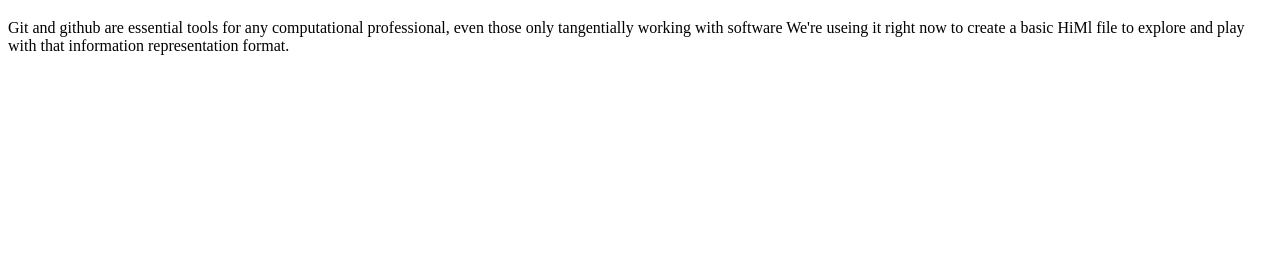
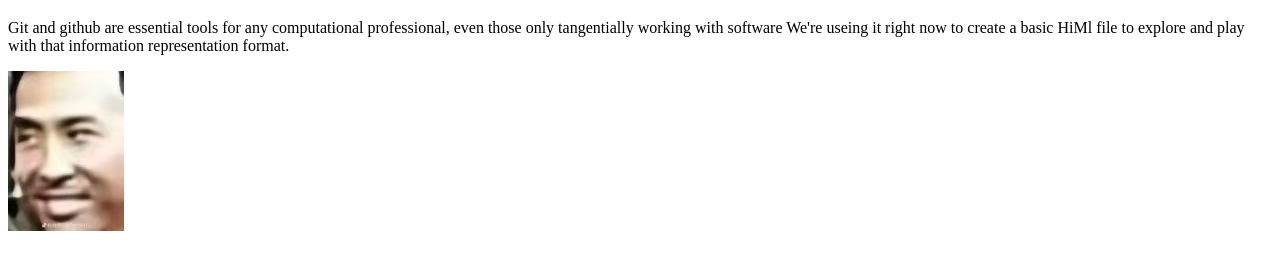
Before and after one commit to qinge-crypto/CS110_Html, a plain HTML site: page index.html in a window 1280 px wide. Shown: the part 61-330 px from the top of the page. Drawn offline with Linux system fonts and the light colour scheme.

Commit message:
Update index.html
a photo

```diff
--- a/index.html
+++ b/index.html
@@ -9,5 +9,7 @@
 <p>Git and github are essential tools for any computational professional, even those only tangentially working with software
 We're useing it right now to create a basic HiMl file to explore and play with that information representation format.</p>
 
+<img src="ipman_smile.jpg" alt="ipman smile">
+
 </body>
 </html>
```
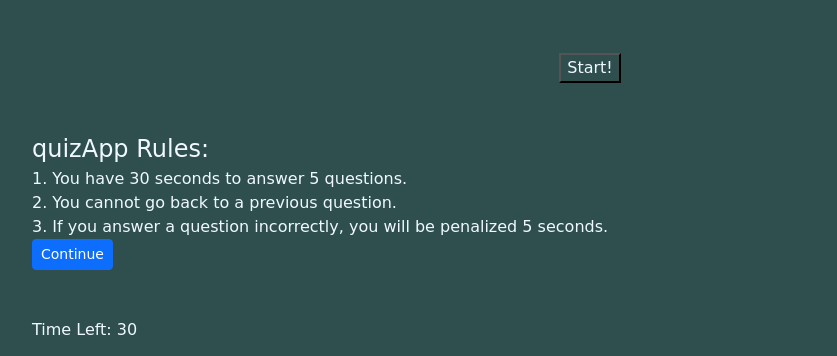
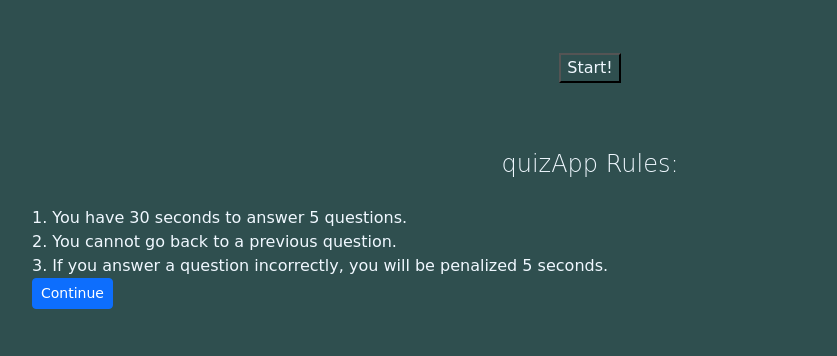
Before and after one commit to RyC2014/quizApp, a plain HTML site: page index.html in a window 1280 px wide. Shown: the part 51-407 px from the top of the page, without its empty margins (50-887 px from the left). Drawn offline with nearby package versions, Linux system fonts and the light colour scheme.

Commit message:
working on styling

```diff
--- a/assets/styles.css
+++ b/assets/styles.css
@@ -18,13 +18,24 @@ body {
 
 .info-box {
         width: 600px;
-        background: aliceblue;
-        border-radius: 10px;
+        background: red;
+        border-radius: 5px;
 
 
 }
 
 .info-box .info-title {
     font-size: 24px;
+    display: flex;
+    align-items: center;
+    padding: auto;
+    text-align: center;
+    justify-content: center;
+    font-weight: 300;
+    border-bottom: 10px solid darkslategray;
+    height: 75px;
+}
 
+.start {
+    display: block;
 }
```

········

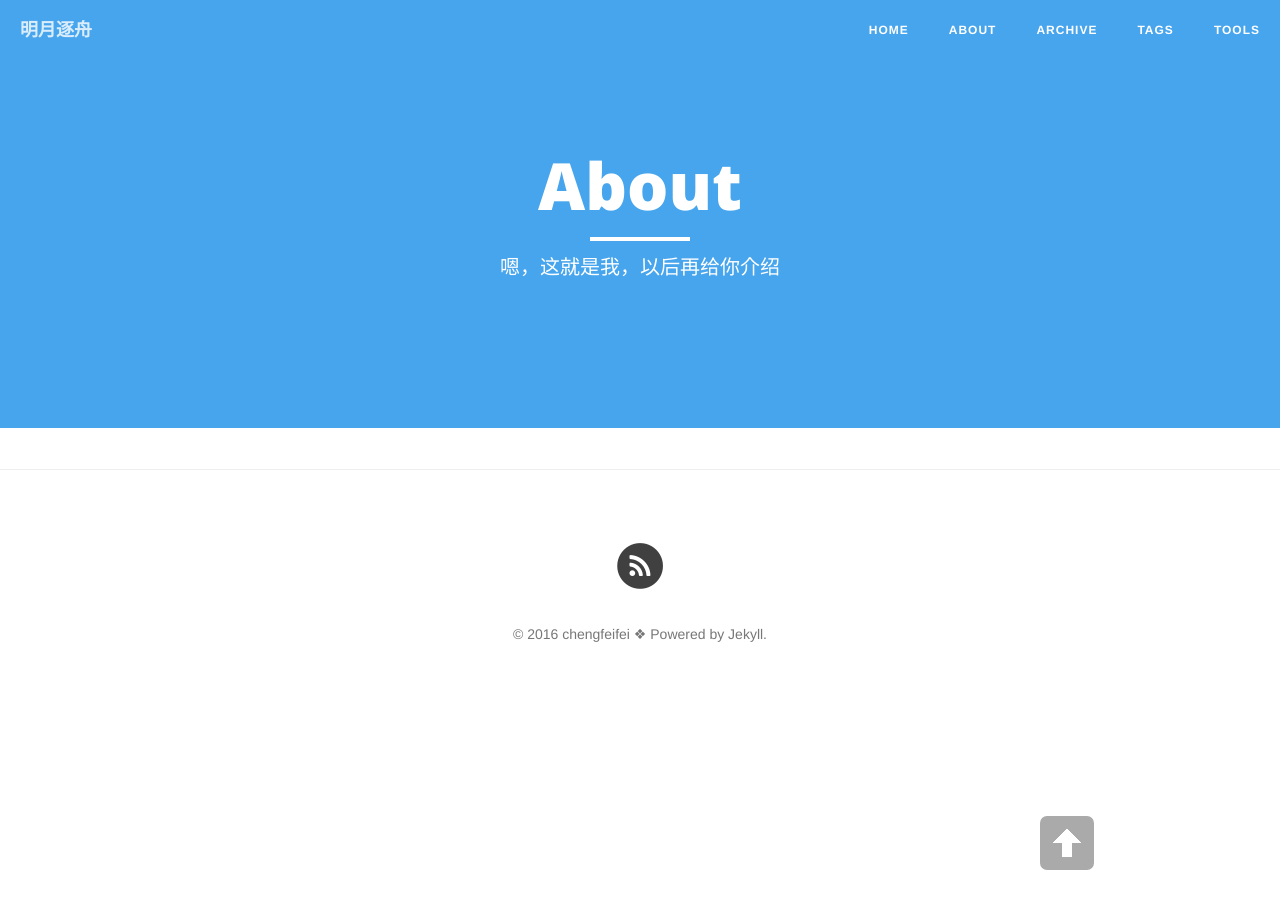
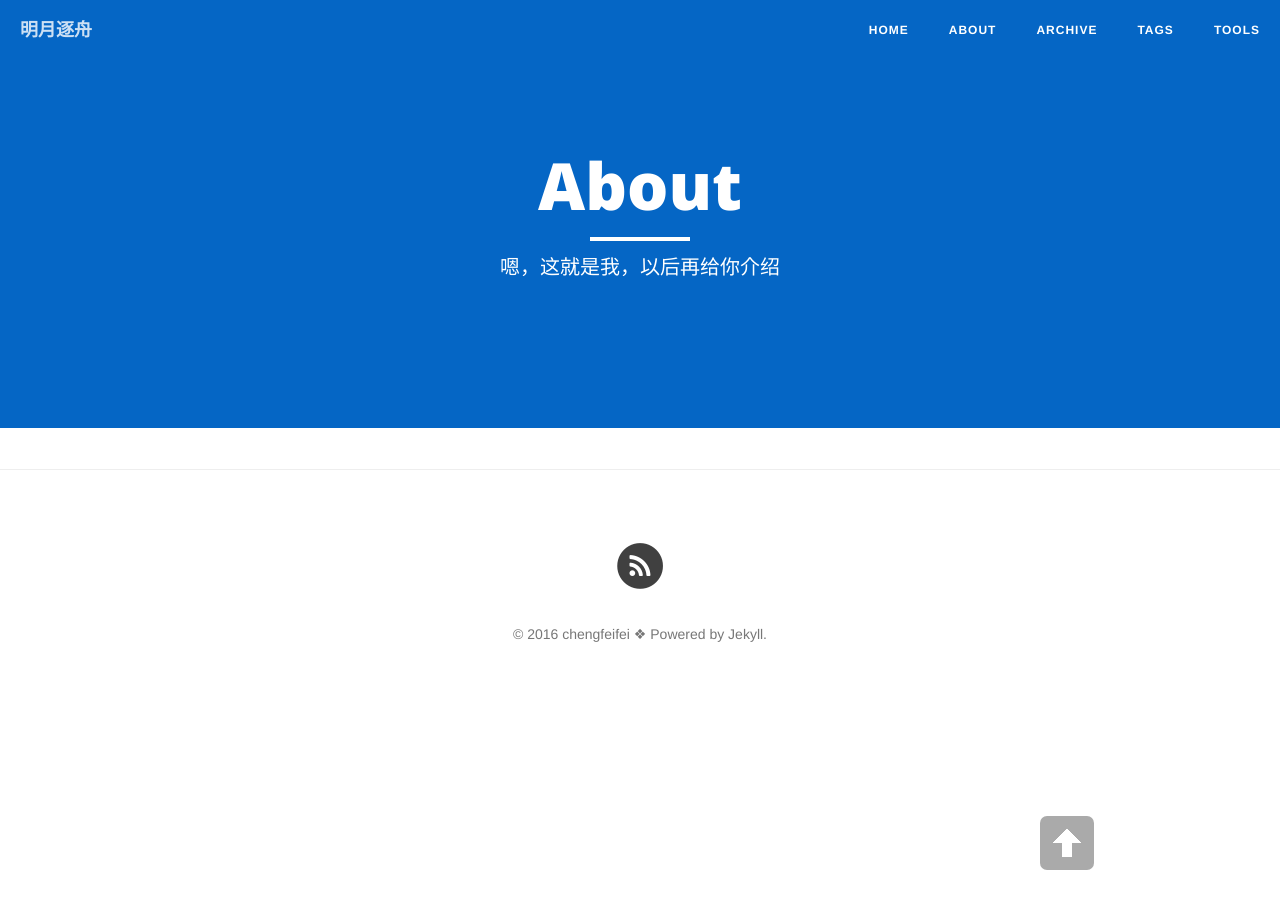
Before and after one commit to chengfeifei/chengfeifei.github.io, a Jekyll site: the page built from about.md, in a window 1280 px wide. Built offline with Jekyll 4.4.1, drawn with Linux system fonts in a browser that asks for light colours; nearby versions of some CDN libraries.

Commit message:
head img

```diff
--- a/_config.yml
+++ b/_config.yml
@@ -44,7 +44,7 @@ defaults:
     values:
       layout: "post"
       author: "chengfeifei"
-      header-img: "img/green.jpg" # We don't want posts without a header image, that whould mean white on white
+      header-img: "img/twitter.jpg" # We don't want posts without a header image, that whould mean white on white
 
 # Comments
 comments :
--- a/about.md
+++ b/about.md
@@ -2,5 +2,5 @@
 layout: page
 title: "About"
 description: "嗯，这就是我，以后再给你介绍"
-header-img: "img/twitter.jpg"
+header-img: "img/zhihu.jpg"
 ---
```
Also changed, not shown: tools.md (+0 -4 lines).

········

• YOUR TASK:
In which lines of the material above does the string "align" occur? Copy them all.

• SOLUTION TO THE PROBLEM:
+    align-items: center;
+    text-align: center;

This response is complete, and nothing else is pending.